Among African heads of state, President Alpha Condé of Guinea was the first African to take the international stage. He was fifth on the list, directly after President Trump. Nigerian President Muhammadu Buhari was the second African head of state to address the assembly and eighth on the general debate list.
While there are many issues heads of state have to cover in the time granted them to address the international community, the entire programme, including the side events, provides an opportunity to discuss issues that may or may not be directly addressed by the respective heads of states. One of the important topics is on bridging the digital divide and harnessing technology to achieve the Sustainable Development Goals.
The 21st century has brought about a significant rise in the use and advancement of technology. In recent months there have been widespread debate and discussion on the perils or conversely the advantages of artificial intelligence (AI), with tech giants painting various images on the future use of AI.
Debates on the future of technology have become so futuristic that there is a need to pause and look at the current issues surrounding existing digital infrastructure. The various debates on AI ought not to surpass the important discussions on overcoming the digital divide and the current inequalities as they relate to the basic infrastructure and access to technology, e.g. internet connectivity in some parts of the world.
While debates on the future uses of AI should be considered and genuinely debated; practical and critical issues of preventing an irreparable digital divide have to be given due recognition, too.
Therefore, it is imperative that in the midst of the headline grabbing futuristic debates by tech billionaires that actions, strategies and methods of ensuring access to the internet should be implemented to connect those that are still unconnected. We’re talking here about the use of basic internet services, through affordable methods such as the TV White Spaces spectrum. The digital divide affects certain segments of the populace, such as low-income and rural localities – due to unaffordability and inadequate skills.
During a panel discussion on “The Digital Transformation of Social Impact”, co-founder of Xbox, Otto Berkes, said: “Technology is a powerful enabler of communication and outreach, [particularly] when internet & mobile devices come together”, and that the way to harness technology as an enabler is to “harvest the intellectual capability across the globe”.
A subsequent side event during the UNGA was the “High Level Event on Innovation and Technology: SDG Innovation”. Here, Aliko Dangote had this to say, “There is no way we can reach the Sustainable Development Goals’ targets without leveraging on technology and innovation”.

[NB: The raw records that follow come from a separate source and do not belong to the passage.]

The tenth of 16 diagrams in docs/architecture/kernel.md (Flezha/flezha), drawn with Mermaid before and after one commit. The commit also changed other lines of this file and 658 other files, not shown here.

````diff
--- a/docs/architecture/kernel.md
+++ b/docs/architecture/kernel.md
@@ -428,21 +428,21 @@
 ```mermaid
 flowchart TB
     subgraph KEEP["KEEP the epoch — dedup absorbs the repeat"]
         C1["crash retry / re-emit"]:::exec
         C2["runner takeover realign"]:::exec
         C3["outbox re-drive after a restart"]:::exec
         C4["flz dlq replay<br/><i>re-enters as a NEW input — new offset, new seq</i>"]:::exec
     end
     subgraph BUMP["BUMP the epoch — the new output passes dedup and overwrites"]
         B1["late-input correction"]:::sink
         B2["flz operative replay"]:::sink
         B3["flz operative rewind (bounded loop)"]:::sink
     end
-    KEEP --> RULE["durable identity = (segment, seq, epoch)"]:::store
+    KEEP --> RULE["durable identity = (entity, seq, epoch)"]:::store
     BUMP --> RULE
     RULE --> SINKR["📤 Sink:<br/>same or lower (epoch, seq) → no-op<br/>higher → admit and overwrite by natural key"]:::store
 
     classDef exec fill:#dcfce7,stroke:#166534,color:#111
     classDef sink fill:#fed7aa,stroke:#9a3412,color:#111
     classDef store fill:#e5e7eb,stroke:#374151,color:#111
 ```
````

Ashish Thakkar, dubbed “Africa’s youngest billionaire”, said: “By 2020, Africa will have 700 million cellphones online”. This emphasises the importance of finding ways to ensure that mobile penetration in conjunction with access to basic internet services, especially on the African continent, is leveraged to achieve the Sustainable Development Goals and break inequalities as they currently exist in areas such as access to education and healthcare.
Globalisation as it exists in the 21st century has been credited with a lot, among others, ensuring an interconnected and vibrant world economy; maintaining multilateralism; improving the standard of living exponentially for over half a billion people in emerging economies such as China, Brazil and India; and viz-a-viz being a proponent which has reduced inequalities across nations.
Conversely, globalisation has also been critiqued for having been the cause of inequalities within nations by benefitting a privileged elite, and having been the cause of the contagion effect all over the world during the 2008 economic crisis, etc.
It is essential to find ways to ensure that technological innovation is inclusive and does not widen socio-economic inequalities that exist today in order to preempt societal unrest from taking place as seen with complexities and paradoxes of globalisation in recent years and more so in recent months.
Bridging the digital divide and ensuring that indeed access to basic internet services and access to other forms of enabling technology is equalised and available to all requires unconventional and bold steps.
To buttress this point, the president of the 72nd session of the UNGA, Miroslav Lajcak, at the “High Level Event on Innovation and Technology: SDG Innovation” session highlighted the importance of “unleash[ing] innovation to unlock the potential of every person, everywhere, especially [among] young people”.
In this regard, bold and unconventional steps are required to harness technology and innovation for the SDGs. Countries such as Estonia have moved to offer the internet as a right to all citizens and offers it to all its citizens.
The step undertaken by Estonia is indeed ambitious; however, if one country has made access to internet services possible for all its citizens, there are other approaches that can be followed by leaders of governments and business to afford opportunities to all citizens (despite social and economic strata) and “unlock the potential of every person, everywhere”.
* Mary-Jean Nleya is the founder & editor of The Global Communiqué , a current affairs online magazine. She has been selected as a 2017 UNLEASH SDG Talent and is a G20 Young Global Changer. Mary-Jean is attending the SDG Media Zone at the 72nd United Nations General Assembly in New York City and will be covering the event. Twitter handle: @thegloco.